== TASK STATEMENT ==
Find "participant API as API server (this Mac)" and "API->>F: start the follower" in the records below. Copy the lines holding them and every line between, exactly, and no others.

*** Block opens ***

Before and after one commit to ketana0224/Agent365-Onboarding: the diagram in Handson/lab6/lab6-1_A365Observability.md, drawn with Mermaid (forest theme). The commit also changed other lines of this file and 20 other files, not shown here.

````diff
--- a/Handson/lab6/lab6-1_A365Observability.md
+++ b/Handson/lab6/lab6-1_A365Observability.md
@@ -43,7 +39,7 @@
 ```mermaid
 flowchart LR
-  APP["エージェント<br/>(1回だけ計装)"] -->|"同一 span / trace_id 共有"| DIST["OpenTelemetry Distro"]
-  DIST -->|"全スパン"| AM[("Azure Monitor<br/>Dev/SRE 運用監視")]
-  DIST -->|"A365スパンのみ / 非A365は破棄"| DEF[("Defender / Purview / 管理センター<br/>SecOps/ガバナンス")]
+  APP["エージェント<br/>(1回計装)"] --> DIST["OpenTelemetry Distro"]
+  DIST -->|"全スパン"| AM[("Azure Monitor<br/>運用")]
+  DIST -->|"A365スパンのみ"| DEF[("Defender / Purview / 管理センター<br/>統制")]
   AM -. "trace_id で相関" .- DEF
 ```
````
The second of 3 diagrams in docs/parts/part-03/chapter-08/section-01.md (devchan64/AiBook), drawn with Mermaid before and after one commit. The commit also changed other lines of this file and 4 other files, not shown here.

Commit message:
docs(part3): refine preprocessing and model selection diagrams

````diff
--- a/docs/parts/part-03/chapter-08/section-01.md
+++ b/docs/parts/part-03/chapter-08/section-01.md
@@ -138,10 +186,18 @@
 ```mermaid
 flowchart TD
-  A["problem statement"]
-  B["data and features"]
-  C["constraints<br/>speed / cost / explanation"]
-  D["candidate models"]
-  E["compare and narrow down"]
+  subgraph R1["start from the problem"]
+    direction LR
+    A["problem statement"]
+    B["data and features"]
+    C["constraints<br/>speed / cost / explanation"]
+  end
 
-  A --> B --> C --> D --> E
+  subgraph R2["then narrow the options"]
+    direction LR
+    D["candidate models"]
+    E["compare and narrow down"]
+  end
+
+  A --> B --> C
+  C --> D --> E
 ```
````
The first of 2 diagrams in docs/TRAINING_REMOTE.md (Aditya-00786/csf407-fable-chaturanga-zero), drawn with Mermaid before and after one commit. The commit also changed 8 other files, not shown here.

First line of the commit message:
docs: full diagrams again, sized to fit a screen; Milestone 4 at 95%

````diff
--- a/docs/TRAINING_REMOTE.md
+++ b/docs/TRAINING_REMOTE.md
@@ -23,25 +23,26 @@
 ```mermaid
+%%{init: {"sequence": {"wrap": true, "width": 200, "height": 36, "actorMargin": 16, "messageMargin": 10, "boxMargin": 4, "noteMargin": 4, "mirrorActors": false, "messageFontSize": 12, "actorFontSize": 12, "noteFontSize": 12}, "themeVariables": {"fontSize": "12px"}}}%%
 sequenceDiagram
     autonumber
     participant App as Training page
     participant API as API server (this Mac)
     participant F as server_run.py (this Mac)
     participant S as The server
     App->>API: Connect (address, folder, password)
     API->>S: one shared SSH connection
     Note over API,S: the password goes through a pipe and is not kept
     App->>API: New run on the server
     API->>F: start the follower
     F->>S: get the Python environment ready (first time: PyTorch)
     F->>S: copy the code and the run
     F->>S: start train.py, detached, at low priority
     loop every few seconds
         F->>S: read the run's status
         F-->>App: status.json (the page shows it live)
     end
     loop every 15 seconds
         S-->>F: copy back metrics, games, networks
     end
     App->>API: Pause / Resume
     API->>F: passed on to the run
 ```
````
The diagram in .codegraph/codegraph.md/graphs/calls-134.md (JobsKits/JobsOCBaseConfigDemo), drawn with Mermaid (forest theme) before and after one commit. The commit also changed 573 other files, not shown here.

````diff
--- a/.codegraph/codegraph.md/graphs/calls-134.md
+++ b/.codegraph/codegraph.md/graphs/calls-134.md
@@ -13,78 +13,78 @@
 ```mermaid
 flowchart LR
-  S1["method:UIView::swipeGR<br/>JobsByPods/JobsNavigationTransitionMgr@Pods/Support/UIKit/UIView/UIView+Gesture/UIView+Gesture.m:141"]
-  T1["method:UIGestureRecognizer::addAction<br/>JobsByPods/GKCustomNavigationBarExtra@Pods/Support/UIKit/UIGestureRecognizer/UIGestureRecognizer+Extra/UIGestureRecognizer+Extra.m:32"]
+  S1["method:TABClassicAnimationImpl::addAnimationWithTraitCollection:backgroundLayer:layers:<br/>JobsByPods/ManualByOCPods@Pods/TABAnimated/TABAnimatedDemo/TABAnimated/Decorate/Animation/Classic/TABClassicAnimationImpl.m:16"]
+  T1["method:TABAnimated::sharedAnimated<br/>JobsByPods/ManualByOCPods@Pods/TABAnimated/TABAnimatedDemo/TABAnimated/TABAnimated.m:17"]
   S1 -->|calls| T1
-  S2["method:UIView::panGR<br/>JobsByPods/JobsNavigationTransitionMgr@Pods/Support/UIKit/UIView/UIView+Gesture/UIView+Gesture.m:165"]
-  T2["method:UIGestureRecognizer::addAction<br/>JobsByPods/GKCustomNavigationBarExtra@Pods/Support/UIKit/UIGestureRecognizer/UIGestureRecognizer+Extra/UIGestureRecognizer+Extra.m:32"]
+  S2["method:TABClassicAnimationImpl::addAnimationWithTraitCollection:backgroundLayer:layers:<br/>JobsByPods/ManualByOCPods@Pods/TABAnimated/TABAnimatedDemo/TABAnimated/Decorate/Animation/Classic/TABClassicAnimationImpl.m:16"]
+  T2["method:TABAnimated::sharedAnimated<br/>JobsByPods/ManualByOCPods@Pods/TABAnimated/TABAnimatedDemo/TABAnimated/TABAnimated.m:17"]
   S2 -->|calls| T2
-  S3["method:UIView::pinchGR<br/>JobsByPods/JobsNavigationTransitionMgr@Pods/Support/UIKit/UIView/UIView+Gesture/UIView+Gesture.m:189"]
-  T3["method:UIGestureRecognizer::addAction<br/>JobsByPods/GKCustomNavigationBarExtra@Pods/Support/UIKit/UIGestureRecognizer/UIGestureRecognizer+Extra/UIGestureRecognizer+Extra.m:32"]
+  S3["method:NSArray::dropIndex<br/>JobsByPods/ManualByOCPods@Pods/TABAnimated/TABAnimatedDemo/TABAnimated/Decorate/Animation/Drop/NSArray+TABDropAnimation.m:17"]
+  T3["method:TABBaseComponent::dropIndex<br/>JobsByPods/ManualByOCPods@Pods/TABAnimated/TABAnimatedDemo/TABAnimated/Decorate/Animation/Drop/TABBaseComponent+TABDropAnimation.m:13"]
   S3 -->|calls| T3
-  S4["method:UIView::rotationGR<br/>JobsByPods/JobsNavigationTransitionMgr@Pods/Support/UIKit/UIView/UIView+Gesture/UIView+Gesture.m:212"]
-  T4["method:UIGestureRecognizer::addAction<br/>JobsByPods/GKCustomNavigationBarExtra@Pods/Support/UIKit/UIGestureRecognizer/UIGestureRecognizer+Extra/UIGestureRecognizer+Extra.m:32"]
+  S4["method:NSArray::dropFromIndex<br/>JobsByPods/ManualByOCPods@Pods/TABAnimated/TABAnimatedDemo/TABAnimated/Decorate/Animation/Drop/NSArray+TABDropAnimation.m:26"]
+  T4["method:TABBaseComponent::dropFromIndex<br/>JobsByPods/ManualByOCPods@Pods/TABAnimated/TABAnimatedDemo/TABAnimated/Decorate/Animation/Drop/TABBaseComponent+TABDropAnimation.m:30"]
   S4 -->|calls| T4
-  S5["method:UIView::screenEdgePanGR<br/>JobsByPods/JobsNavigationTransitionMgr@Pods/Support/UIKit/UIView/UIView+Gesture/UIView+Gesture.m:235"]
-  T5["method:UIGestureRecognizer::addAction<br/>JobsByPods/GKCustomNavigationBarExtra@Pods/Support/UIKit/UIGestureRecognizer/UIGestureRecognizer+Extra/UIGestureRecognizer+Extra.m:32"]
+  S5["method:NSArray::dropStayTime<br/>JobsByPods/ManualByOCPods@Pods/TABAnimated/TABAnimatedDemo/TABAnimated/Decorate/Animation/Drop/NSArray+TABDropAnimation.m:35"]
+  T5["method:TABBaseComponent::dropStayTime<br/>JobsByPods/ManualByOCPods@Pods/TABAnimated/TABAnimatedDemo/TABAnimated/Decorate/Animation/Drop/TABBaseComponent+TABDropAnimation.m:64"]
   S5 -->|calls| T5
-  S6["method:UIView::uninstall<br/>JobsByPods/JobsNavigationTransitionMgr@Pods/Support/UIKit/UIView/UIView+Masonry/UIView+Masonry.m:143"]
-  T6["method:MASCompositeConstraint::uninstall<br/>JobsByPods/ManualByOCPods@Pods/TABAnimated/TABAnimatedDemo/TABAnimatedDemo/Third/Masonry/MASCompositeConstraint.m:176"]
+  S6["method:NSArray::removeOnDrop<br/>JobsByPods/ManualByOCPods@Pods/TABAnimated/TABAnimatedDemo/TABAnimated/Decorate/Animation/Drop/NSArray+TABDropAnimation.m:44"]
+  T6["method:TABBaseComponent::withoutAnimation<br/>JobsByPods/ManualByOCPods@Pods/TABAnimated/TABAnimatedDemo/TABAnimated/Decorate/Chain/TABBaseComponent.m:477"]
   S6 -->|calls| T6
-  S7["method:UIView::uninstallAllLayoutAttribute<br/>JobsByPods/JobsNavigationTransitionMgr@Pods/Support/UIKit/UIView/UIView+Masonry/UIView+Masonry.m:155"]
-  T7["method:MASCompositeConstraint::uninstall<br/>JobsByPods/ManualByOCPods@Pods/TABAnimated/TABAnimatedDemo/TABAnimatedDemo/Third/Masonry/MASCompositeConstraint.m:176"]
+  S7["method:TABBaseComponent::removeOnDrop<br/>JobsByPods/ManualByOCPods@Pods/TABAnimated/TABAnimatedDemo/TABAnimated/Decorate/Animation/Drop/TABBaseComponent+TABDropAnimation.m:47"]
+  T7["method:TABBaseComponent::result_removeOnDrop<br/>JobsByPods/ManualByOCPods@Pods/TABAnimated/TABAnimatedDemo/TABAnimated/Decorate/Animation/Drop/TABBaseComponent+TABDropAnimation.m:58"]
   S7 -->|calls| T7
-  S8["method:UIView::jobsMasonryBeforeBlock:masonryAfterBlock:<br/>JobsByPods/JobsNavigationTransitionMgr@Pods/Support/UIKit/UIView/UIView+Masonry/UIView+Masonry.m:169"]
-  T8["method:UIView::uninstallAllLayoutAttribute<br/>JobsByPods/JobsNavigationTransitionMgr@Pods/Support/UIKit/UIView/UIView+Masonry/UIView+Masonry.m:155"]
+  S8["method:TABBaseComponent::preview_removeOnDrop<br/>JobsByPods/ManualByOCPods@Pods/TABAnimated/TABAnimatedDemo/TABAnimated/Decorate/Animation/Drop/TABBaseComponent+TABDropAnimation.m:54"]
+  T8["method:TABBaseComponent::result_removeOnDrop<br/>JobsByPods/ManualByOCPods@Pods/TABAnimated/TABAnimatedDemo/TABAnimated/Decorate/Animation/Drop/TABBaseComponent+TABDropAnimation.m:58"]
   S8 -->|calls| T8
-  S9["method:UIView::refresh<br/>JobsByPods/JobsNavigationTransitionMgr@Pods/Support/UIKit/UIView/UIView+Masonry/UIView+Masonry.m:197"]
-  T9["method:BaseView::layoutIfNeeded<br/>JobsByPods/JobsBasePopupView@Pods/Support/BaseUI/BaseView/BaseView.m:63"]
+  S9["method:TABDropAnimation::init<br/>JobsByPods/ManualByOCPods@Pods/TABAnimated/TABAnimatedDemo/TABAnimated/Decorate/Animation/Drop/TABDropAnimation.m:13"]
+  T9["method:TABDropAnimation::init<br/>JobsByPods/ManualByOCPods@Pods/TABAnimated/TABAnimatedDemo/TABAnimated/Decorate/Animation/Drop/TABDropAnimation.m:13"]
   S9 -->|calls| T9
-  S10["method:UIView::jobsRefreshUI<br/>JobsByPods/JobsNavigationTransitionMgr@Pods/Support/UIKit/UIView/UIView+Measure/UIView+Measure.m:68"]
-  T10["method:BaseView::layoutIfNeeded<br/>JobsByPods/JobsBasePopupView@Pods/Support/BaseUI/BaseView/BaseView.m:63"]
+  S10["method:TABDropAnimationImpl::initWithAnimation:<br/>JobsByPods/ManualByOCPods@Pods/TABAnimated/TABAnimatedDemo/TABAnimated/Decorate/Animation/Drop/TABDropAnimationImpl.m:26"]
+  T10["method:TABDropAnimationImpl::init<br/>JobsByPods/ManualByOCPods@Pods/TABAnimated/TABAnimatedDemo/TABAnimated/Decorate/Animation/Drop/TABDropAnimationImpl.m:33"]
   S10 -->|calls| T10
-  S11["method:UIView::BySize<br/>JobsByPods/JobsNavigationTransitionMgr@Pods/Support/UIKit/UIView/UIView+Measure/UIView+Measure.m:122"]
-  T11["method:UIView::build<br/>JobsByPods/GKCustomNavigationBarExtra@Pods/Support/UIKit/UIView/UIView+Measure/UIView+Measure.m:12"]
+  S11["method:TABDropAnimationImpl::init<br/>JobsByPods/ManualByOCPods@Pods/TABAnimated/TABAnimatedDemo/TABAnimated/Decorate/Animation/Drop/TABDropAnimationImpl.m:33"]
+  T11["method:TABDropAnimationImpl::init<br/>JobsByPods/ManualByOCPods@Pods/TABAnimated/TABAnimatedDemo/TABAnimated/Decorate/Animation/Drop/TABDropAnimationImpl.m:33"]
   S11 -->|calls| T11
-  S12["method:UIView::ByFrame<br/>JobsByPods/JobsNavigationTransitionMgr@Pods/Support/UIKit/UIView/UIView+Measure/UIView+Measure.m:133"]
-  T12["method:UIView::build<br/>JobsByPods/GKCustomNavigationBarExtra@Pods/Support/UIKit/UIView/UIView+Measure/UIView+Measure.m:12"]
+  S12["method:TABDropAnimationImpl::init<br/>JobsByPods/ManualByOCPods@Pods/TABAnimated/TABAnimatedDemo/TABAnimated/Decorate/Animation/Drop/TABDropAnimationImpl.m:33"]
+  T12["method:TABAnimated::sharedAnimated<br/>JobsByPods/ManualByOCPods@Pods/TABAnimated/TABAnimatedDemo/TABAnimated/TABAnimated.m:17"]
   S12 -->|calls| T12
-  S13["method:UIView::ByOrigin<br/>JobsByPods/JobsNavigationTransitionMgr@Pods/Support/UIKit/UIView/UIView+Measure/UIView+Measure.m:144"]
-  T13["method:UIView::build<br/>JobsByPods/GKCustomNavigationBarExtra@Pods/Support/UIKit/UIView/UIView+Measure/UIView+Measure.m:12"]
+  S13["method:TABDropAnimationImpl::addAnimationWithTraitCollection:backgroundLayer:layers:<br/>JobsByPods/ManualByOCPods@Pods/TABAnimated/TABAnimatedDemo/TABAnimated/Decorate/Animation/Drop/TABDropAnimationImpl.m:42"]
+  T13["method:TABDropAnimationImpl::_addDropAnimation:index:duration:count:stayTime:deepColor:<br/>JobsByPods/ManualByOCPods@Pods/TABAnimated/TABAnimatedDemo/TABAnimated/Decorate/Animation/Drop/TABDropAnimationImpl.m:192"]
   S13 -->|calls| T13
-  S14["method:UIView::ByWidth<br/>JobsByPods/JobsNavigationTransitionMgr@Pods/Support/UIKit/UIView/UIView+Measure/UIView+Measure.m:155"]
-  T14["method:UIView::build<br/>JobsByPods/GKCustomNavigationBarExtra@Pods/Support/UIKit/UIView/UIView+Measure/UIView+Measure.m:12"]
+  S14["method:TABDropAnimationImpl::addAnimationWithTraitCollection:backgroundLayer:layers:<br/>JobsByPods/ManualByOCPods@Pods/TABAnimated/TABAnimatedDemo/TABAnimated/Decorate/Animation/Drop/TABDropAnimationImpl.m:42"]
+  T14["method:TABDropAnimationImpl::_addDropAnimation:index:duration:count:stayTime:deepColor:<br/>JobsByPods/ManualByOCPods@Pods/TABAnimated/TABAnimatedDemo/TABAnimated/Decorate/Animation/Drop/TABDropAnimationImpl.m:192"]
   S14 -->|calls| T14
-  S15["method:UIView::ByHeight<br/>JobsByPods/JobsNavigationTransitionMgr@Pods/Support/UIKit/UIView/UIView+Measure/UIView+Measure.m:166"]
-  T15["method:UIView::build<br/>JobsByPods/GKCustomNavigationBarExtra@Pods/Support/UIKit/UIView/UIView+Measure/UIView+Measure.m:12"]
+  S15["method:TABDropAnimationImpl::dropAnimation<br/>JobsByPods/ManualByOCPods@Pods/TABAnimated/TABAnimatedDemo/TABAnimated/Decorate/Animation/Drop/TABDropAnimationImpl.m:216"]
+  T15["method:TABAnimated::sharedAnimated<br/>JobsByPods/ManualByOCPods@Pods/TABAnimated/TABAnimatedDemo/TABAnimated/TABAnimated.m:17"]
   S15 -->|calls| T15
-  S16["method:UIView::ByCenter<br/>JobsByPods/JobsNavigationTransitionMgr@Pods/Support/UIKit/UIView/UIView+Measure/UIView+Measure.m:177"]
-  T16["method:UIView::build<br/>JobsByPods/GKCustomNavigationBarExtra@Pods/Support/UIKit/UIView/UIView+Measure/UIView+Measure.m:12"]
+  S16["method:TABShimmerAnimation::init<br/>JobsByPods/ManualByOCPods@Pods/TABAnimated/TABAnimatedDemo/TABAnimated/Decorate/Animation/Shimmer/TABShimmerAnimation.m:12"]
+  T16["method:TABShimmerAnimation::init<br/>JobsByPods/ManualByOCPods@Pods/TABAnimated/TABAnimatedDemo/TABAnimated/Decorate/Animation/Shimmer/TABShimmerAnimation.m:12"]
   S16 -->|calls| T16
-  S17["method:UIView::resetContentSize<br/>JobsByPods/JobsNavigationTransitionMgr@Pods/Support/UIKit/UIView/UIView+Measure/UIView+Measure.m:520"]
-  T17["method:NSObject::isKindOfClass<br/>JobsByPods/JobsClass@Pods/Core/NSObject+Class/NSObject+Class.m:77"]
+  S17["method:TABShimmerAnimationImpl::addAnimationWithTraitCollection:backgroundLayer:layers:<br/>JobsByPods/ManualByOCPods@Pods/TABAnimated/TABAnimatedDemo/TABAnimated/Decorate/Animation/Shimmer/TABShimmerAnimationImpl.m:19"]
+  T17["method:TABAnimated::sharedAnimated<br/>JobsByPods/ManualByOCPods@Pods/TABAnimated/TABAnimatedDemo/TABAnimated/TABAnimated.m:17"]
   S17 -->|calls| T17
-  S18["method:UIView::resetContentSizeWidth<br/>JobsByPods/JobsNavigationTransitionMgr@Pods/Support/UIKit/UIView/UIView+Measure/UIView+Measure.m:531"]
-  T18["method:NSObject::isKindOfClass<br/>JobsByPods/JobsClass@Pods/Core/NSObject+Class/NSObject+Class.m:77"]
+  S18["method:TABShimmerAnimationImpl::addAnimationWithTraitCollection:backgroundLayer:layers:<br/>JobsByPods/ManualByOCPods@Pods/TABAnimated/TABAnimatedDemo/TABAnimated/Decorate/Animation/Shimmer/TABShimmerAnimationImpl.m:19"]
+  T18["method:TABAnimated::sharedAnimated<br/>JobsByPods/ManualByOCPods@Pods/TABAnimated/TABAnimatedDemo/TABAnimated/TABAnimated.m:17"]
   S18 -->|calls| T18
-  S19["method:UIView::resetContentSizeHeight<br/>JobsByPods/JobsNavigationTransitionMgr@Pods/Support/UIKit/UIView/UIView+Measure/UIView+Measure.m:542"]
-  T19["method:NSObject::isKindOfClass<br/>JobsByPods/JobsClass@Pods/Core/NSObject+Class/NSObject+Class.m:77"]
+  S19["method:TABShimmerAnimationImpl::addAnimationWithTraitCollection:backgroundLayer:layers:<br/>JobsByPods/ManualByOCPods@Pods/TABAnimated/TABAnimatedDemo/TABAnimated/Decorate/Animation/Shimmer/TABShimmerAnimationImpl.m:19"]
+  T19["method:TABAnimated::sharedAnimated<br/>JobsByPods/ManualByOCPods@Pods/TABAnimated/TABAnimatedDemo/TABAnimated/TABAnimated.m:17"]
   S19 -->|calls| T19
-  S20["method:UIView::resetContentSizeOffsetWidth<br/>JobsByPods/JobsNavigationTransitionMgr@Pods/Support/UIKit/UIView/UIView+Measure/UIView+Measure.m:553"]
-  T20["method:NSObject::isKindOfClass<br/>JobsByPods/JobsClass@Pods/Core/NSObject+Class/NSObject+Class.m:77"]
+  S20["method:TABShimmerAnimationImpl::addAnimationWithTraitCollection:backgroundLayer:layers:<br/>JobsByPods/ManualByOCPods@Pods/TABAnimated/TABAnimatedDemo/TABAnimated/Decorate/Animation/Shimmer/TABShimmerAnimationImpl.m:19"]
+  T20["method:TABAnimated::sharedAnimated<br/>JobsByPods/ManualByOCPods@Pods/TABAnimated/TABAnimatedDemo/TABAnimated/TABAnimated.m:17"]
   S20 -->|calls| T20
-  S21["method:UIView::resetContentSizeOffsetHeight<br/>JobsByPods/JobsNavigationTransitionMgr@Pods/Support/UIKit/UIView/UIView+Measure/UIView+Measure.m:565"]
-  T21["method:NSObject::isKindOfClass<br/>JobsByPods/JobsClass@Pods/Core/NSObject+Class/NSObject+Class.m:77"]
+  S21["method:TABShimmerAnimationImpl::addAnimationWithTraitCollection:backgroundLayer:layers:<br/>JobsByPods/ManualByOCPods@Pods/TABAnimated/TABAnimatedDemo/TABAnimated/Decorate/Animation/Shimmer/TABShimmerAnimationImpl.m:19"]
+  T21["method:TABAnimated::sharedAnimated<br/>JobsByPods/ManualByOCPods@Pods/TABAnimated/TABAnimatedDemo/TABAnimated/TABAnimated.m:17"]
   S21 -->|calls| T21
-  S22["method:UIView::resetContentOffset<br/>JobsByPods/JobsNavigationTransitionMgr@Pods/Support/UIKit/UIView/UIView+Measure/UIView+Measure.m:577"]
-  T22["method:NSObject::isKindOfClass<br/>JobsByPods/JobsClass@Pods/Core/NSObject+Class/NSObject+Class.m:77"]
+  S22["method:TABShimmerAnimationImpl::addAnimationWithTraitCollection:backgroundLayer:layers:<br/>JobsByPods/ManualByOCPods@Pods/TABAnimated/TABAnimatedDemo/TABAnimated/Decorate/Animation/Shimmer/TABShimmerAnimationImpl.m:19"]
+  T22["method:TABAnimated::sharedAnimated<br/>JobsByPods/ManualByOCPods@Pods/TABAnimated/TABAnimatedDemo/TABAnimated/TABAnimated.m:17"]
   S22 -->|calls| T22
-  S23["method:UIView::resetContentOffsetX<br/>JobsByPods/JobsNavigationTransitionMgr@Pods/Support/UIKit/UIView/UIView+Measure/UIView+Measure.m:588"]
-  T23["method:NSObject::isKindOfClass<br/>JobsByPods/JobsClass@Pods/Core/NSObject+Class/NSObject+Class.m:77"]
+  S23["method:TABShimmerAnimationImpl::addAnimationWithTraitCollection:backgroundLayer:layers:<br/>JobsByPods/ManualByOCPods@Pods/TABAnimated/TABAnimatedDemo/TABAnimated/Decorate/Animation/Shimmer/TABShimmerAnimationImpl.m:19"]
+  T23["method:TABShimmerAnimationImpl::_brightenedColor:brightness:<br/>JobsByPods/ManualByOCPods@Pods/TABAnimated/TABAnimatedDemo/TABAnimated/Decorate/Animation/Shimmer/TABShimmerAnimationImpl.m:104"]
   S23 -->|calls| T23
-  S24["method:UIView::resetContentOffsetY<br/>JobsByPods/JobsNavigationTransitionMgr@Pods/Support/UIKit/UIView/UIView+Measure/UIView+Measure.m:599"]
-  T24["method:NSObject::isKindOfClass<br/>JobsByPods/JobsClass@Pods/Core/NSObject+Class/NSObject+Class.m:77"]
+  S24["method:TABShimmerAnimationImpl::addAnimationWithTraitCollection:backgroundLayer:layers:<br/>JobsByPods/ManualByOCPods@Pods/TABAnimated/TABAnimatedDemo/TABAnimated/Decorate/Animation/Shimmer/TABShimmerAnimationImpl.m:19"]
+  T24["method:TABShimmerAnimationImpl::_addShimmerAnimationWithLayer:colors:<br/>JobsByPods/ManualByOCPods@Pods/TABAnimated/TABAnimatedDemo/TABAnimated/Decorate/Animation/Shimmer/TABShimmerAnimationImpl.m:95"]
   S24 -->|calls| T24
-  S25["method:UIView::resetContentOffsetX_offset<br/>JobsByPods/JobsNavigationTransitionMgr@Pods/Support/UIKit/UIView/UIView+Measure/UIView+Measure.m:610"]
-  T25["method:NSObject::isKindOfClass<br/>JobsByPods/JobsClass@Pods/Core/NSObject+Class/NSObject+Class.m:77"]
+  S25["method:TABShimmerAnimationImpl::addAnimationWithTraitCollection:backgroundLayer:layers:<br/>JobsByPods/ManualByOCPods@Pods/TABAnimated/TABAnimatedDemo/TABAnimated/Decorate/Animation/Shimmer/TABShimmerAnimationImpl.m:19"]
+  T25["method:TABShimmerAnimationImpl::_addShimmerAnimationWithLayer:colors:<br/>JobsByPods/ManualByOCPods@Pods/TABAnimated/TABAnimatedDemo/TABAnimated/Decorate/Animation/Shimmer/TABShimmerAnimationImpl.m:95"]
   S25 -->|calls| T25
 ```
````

*** Block closes ***

== TASK SOLUTION ==
     participant API as API server (this Mac)
     participant F as server_run.py (this Mac)
     participant S as The server
     App->>API: Connect (address, folder, password)
     API->>S: one shared SSH connection
     Note over API,S: the password goes through a pipe and is not kept
     App->>API: New run on the server
     API->>F: start the follower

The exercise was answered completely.